Is US government nutrient profile wrong on omega ratio?


Its ratio is 10:1(omega-6 to omega-3), yet this source states that -

A ratio of 2-3/1 suppressed inflammation in patients with rheumatoid arthritis, and a ratio of 5/1 had a beneficial effect on patients with asthma, whereas a ratio of 10/1 had adverse consequences.


The short reply is- Probably

The government profiles are two things, the bare minimum and based on old, confirmed research. This means that they avoid fad research, but they also don’t get newer research into actually needed or helpful things. The omega balance is pretty new compared to vitamins and whatnot, so I’m surprised they have a guideline for omegas at all.


Are you saying that the ω-6:ω-3 ratio of soylent is 10:1 ? If so, how do you know that ?

I think most “experts” recommand something like 3:1 up to 1:1 for ω-6 to ω-3 ratio.


I opened a topic before asking specifically which of the nutrient profiles is the best and everyone said U.S. government DRI, male 19-50, 2000 calories.

Now it turns out that it contains dangerous bullshit, no one even mentioned this discrepancy!


I’m not sure what you are trying to say.

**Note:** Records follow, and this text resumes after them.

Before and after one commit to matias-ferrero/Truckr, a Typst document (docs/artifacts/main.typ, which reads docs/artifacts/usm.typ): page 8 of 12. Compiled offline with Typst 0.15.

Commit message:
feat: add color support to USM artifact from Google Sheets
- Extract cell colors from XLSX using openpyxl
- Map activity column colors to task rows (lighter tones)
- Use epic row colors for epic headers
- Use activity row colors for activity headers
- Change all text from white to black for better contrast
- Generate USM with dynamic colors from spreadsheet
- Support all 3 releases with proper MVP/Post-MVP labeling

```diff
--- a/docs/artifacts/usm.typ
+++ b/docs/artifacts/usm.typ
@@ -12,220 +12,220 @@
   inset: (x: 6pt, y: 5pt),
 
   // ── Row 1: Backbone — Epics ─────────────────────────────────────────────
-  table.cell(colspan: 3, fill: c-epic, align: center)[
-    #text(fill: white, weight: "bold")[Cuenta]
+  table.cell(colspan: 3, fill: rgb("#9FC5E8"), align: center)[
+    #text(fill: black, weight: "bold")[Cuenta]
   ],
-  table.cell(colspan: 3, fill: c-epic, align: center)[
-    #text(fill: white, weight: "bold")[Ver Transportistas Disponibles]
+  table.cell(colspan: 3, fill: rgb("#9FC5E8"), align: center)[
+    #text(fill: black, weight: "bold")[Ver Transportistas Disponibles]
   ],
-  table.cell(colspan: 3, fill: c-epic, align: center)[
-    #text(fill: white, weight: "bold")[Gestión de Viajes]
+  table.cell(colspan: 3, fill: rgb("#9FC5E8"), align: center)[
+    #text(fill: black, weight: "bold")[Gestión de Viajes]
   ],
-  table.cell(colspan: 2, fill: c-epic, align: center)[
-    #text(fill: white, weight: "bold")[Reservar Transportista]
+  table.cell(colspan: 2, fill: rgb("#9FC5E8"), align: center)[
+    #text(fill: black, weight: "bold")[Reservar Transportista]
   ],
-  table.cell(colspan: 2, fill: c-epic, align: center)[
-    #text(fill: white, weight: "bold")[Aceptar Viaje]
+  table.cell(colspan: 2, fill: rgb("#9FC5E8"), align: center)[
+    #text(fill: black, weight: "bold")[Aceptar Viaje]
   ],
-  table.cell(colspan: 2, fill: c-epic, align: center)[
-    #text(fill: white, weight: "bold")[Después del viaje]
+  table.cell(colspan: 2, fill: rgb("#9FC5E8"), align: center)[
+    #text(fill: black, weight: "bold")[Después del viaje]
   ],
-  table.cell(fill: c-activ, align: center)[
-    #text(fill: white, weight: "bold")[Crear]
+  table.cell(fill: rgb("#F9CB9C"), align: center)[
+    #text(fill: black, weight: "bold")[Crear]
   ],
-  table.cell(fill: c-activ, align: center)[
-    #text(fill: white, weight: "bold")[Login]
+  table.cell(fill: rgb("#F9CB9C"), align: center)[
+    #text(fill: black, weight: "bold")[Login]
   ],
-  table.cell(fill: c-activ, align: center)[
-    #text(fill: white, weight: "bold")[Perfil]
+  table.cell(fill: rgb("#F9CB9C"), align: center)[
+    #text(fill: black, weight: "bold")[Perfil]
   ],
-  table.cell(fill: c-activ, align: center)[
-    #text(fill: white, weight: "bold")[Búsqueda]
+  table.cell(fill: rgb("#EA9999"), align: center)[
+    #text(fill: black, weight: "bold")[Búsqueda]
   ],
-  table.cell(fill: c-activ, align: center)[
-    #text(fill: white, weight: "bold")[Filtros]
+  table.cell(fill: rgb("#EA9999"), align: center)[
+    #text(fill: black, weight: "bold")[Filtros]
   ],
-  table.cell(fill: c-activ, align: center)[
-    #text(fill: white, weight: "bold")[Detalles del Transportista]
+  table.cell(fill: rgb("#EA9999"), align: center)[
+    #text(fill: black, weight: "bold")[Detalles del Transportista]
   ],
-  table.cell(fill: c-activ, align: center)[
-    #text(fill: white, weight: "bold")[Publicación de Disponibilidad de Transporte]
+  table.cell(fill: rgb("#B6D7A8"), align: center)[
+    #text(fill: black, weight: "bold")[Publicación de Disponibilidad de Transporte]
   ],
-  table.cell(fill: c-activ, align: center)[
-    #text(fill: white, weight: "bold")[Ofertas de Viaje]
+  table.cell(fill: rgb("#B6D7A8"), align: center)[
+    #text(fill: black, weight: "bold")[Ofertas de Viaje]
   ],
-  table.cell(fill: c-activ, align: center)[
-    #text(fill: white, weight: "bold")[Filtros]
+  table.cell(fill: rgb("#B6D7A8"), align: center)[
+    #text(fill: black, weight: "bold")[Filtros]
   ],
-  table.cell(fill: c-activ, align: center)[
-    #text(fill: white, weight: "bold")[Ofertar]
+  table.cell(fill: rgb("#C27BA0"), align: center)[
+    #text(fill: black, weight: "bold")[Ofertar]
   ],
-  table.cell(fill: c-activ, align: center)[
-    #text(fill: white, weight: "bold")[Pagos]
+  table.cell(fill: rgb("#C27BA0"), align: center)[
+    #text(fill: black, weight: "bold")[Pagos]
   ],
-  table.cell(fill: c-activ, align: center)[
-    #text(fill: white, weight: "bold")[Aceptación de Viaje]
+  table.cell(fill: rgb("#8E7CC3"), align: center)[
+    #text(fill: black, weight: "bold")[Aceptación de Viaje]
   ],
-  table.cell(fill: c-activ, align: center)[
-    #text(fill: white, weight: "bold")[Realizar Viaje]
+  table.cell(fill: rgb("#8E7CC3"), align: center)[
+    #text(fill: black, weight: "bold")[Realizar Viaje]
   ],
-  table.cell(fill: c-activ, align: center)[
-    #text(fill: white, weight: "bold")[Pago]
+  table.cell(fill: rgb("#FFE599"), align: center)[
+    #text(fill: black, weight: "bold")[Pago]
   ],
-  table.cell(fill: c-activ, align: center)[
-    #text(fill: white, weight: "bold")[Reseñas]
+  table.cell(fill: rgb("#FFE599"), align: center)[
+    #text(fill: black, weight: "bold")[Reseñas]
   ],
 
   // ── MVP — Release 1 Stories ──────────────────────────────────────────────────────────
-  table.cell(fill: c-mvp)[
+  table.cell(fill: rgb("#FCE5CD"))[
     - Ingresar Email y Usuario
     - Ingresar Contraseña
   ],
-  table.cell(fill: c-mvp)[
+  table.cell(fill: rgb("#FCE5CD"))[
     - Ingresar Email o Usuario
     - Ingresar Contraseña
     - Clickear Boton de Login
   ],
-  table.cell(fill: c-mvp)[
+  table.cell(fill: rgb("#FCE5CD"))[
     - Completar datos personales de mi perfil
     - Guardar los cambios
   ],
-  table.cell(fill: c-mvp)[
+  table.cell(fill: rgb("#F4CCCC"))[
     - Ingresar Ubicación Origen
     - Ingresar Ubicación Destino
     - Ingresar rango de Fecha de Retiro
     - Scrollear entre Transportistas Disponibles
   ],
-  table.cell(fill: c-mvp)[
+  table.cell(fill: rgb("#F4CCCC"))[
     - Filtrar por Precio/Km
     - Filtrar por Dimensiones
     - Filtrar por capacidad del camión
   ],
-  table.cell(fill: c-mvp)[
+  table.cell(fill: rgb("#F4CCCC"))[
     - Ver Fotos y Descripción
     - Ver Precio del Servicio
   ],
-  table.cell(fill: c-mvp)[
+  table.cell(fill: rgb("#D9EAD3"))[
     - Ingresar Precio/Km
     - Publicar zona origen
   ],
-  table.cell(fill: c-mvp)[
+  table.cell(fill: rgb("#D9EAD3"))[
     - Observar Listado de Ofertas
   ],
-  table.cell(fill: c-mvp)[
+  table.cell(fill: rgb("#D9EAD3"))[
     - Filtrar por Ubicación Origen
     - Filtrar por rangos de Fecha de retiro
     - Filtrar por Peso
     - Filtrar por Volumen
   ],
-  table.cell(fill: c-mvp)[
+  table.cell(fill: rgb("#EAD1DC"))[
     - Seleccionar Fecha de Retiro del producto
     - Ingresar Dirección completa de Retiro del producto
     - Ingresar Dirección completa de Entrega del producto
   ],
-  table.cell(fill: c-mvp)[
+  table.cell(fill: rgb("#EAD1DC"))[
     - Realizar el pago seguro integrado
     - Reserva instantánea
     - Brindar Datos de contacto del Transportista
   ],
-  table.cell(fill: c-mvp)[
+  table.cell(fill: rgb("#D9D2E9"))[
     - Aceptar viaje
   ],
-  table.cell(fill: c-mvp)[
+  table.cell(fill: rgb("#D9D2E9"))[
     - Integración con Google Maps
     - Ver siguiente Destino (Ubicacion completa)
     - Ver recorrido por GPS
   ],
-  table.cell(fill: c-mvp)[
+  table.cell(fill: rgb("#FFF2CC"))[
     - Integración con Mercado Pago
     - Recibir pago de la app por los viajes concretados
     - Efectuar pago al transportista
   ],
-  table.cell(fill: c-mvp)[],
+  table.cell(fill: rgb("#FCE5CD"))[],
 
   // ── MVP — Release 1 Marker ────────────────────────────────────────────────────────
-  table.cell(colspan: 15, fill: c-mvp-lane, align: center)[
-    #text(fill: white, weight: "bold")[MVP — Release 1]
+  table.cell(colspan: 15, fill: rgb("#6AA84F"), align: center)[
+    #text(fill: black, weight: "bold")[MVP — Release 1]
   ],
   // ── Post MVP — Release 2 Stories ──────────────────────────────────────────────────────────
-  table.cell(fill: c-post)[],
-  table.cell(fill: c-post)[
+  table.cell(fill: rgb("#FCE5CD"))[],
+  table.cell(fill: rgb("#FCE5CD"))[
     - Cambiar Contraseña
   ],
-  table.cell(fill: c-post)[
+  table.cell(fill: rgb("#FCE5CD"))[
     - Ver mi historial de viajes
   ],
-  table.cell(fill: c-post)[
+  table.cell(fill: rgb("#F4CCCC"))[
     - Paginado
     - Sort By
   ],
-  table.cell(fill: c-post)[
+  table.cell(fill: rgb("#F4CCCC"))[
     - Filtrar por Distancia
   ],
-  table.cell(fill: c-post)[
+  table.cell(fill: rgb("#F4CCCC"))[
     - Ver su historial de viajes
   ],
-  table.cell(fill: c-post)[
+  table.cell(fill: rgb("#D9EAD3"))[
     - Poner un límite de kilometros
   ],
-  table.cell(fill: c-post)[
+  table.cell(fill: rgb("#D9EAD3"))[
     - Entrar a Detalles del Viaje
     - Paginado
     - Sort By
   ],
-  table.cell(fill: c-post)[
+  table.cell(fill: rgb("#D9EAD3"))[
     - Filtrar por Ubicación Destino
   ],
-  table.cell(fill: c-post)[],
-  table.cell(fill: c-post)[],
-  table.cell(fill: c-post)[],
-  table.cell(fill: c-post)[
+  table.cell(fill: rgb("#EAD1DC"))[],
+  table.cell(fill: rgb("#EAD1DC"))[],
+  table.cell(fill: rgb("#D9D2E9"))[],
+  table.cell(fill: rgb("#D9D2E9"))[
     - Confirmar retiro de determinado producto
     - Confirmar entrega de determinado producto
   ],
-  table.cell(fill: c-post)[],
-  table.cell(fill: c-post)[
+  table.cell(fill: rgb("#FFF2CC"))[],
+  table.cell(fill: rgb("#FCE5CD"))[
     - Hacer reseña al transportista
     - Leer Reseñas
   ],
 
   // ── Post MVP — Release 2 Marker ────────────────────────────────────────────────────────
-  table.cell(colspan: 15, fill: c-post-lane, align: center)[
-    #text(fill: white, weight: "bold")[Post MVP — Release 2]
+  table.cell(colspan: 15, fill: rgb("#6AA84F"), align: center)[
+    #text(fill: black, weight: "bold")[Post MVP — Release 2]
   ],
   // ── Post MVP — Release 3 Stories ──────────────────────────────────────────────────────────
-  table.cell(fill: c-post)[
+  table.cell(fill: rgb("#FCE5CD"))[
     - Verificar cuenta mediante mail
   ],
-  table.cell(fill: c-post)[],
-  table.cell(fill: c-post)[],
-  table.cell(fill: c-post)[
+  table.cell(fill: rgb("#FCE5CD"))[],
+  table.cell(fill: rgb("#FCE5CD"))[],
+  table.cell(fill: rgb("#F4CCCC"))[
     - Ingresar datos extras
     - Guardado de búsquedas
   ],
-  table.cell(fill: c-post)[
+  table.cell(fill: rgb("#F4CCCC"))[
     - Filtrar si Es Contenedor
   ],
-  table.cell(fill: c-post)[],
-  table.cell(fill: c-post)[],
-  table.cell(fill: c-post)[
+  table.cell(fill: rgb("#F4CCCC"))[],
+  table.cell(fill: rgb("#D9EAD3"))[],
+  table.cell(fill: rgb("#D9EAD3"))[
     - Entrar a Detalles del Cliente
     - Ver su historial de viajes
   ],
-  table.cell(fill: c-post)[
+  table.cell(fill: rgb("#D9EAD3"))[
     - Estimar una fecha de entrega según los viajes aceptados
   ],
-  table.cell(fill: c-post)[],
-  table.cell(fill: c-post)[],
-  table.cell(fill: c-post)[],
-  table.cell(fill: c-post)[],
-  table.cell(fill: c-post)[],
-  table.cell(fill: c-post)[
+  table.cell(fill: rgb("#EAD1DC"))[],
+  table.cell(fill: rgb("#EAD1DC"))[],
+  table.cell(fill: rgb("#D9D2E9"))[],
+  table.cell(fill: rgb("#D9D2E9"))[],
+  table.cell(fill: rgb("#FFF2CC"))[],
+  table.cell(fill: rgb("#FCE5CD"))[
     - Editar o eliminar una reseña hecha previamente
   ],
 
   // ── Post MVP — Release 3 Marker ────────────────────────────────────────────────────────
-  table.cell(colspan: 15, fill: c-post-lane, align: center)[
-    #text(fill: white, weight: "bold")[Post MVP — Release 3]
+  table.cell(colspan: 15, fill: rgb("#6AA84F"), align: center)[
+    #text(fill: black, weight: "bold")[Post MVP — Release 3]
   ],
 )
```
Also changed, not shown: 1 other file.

Are you saying omega-6 is dangerous bullshit ?


The ratio is, what’s wrong with you?


I did a rough calculation on the omega content of the oil blend, here:

I am not worried about Soylent’s omega profile. It follows more recent research, not the RDA.


@croatiansoylent I think I’m quite all right. But I thought you where saying that the diet the US government recommands contains dangerous nutrients. But okay, now I see you are saying the ratio they recommand is dangerous bull shit…

First, where did you read that the US government thinks that 1:10 ratio is optimal ?
Secondly, are you afraid of the omega-3: omega-6 ratio of soylent ?
Third, this is just one guy, saying what he thinks is healthy about food and why he thinks that.

Chris Kresser is someone I really appreciate, but if you will read some of his articles, you will see that there are much more other things he thinks differently about then the US goverment does. I don’t think you can talk about health science in such a black and white way. This guy is right and this theory is bullshit, etc.

It is more like, hm… this is probably healthy because of this and that reasons and this and that research. Let’s do some research and see if this is really true.


Well, if there is a consensus that for the 99% of the history of humanity the ratio was 1:1, shouldn’t just that be indicative enough?
Surely evolution hasn’t caught up in such a short time with such a complex organism like humans.


Do you have reference that there is consensus that for 99% of the history humanity the ratio was 1:1. I’ve seen some studies, but I think it’s quite hard to prove how the diet must have looked like in the history of humanity.

I could imagine that we’ve eaten things like nuts, olives and grains for already quite some time. They are all high in omega-6 and most nuts are low in omega-3.


There is also the fact that evolution has flaws and blind spots; if the downside of a certain diet is a increased risk of heart attack at 65, well, evolution won’t really care. That is part of why our health declines with age, there is no evolutionary force pushing for better health after child-rearing years, and a biological quirk that is good for you when you are young is far more likely to be a benefit than a trait that hinders you when you are old is a drawback, so places where the tradeoff is better youth for worse old age, youth gets selected. Overall, this leads to a prime shortly after adolescence and a decline afterwards, with the more lethal flaws tending to show up after you pass child-rearing ages.

Hence, the diet that we had could be suboptimal without putting in a drive to counteract its long-term drawbacks, esp if adaptations to allow for that would come with other tradeoffs which could easily outweigh the benefits.
Plus, the excerpt from the OP says it helped people with arthritis and asthma. This may not mean much for the wider population’s needs.


I have seen all over this site that the omega 6:3 ratio ought to be anywhere from 5:1-1:1, but definitely not 10:1 or even 17:1. my question is then, if we are to make the ratio 5/1:1, is it better to have less omega 6’s than the FDI RDI or more Omega 3s? currently my recipe has 233% of the FDA RDI for omega 3s and 68% of the RDi for omega 6s, making the ratio about 3:1. is this dangerous?


There is a short but informative overview for the layperson of the research data about omega-3:omega-6 fatty acid ratios on the following webpage under the heading “Reason #3 — Inflammation”: